Inslee’s carbon fee proposal gets around the gas tax, which most agree won’t be viable forever. Policymakers pretty much agree that an alternative will have to be found sometime. Plus, his proposal adds two things to the transportation mix. One, it pushes the package toward more environmental responsibility. No new state transportation plan has yet been passed, but like other plans, it will undoubtedly be heavy on highway expansions. We can’t continue to pass massive transportation infrastructure proposals without addressing the environmental costs of such plans. Inslee’s idea moves in that direction. Second, in tying the funding source to education and tax relief, it has more social benefit than simply raising the arguably regressive gas tax for more roads.
If nothing else, Inslee’s idea might help rally a bipartisan group of legislators to finally move on retro funding, like a gas tax increase, partly because it’s the devil we know, partly because it is the easiest way to get something passed. It also might be more palatable in this time of lowering gas prices. Plus, a gas tax hike does not need two-thirds support in the Senate to pass, as would a brand new tax. So Inslee’s progressive policy might, at worst, be a nudge toward less-progressive practicality, with a carbon tax to be discussed again another day.

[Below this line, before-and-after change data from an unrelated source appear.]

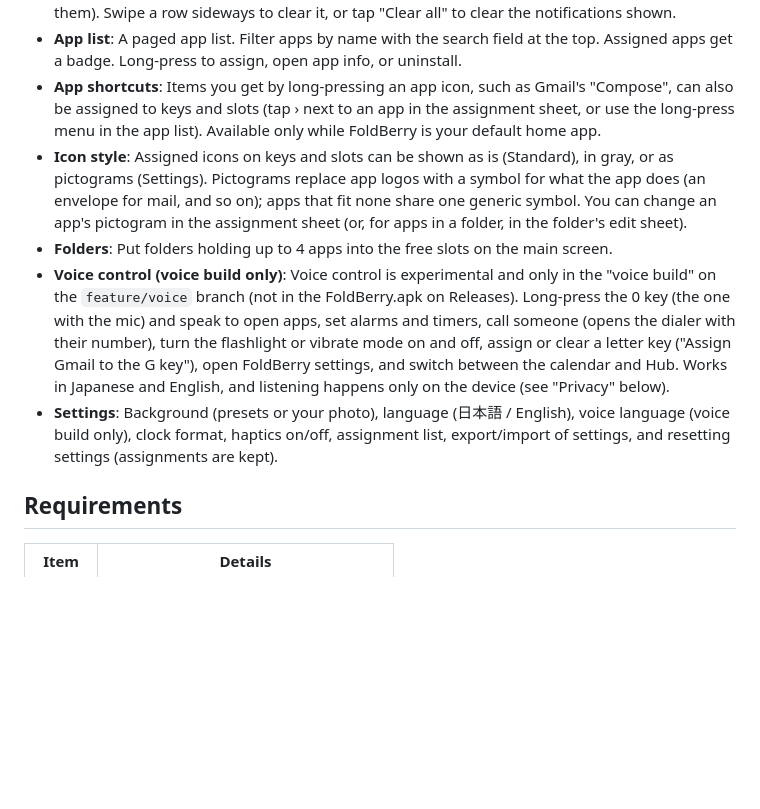
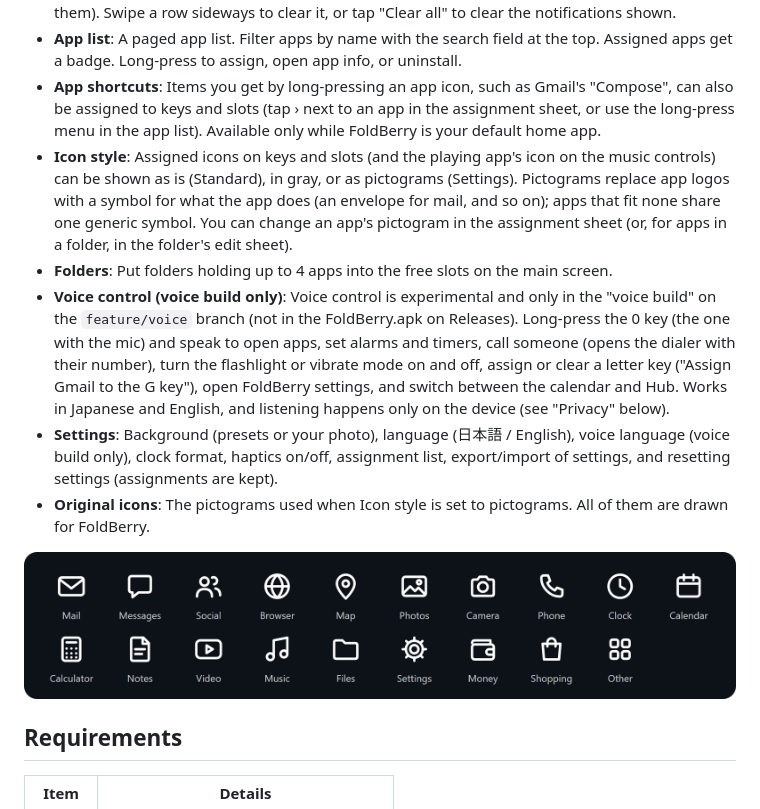
Before and after one commit to huskyvoice/foldberry, a Markdown page: README.en.md, the part around the change. GitHub-like rendering; pictures changed too: screenshots/pictograms-en.png (added); blank space fills up the shorter version.

```diff
--- a/README.en.md
+++ b/README.en.md
@@ -30,10 +30,15 @@ The physical-style QWERTY keyboard drawn on screen is not for typing — each ke
 - **Hub**: Show your notification list in place of the calendar (swipe the header down to flip between them). Swipe a row sideways to clear it, or tap "Clear all" to clear the notifications shown.
 - **App list**: A paged app list. Filter apps by name with the search field at the top. Assigned apps get a badge. Long-press to assign, open app info, or uninstall.
 - **App shortcuts**: Items you get by long-pressing an app icon, such as Gmail's "Compose", can also be assigned to keys and slots (tap › next to an app in the assignment sheet, or use the long-press menu in the app list). Available only while FoldBerry is your default home app.
-- **Icon style**: Assigned icons on keys and slots can be shown as is (Standard), in gray, or as pictograms (Settings). Pictograms replace app logos with a symbol for what the app does (an envelope for mail, and so on); apps that fit none share one generic symbol. You can change an app's pictogram in the assignment sheet (or, for apps in a folder, in the folder's edit sheet).
+- **Icon style**: Assigned icons on keys and slots (and the playing app's icon on the music controls) can be shown as is (Standard), in gray, or as pictograms (Settings). Pictograms replace app logos with a symbol for what the app does (an envelope for mail, and so on); apps that fit none share one generic symbol. You can change an app's pictogram in the assignment sheet (or, for apps in a folder, in the folder's edit sheet).
 - **Folders**: Put folders holding up to 4 apps into the free slots on the main screen.
 - **Voice control (voice build only)**: Voice control is experimental and only in the "voice build" on the `feature/voice` branch (not in the FoldBerry.apk on Releases). Long-press the 0 key (the one with the mic) and speak to open apps, set alarms and timers, call someone (opens the dialer with their number), turn the flashlight or vibrate mode on and off, assign or clear a letter key ("Assign Gmail to the G key"), open FoldBerry settings, and switch between the calendar and Hub. Works in Japanese and English, and listening happens only on the device (see "Privacy" below).
 - **Settings**: Background (presets or your photo), language (日本語 / English), voice language (voice build only), clock format, haptics on/off, assignment list, export/import of settings, and resetting settings (assignments are kept).
+- **Original icons**: The pictograms used when Icon style is set to pictograms. All of them are drawn for FoldBerry.
+
+<p align="center">
+  <img src="screenshots/pictograms-en.png" alt="List of pictograms" width="872">
+</p>
 
 ## Requirements
 
```
Also changed, not shown: README.md (+6 -1 lines), screenshots/pictograms.png (added), 9 other files.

Discussing things another day is part of how the Legislature works, as former state Senate leader Ed Murray has reminded us. Murray, as Seattle mayor, has frequently pointed to progress on the issue of same-sex marriage as an incremental process that gains support and momentum over time. You have to start somewhere, so Inslee’s agenda might make it easier to pass such a plan down the road. Inslee won’t quit on it: As marriage equality was to Murray, so climate change is to Inslee — at the core of his beliefs.
Inslee has also raised the idea of a capital gains tax on stock transactions, a tax common in other states. It’s a sensible source of revenue. Democrats have to show more creativity than simply beating their heads against the solid wall of income tax opposition.
While it probably won’t fly with the tax-averse Republican Senate and with the few tax-avoidant, swing-district moderate Democrats left in the House, it is a reminder that Washington has to begin to reform its tax system and move to something less regressive than its sales-tax based system. Revenue solutions have to be found that don’t make matters worse for those of low and moderate incomes. Hopefully, Inslee’s proposal can help begin a conversation on how to address that.
For both Inslee and Obama, there’s a political calculation at work as well. If their middle-class, progressive agendas fail today, they are setting up 2016. They are showing that the national and local agendas are in sync, which will help Washington Democrats nationalize the agenda, something that drives voter turnout in presidential years.
In other words, failure in the short term could breed success in the long term as the Democrats seek to retain the White House and state party leaders hope to regain the state Senate and retain, perhaps bolster, their state House majority, which was so badly eroded in 2014.
Polls suggest that voters are sympathetic to the carbon tax and somewhat to the high-earners capital gains tax. Earlier this month, an Elway Poll found that 71 percent of Washington voters were inclined to support the carbon polluter’s tax. Fifty-seven percent gave thumbs up to a capital gains tax on profits over $25,000. They will likely be intrigued by which party has the best plans for getting the middle class black on track.
Inslee would do well to embrace Obama’s message on that score.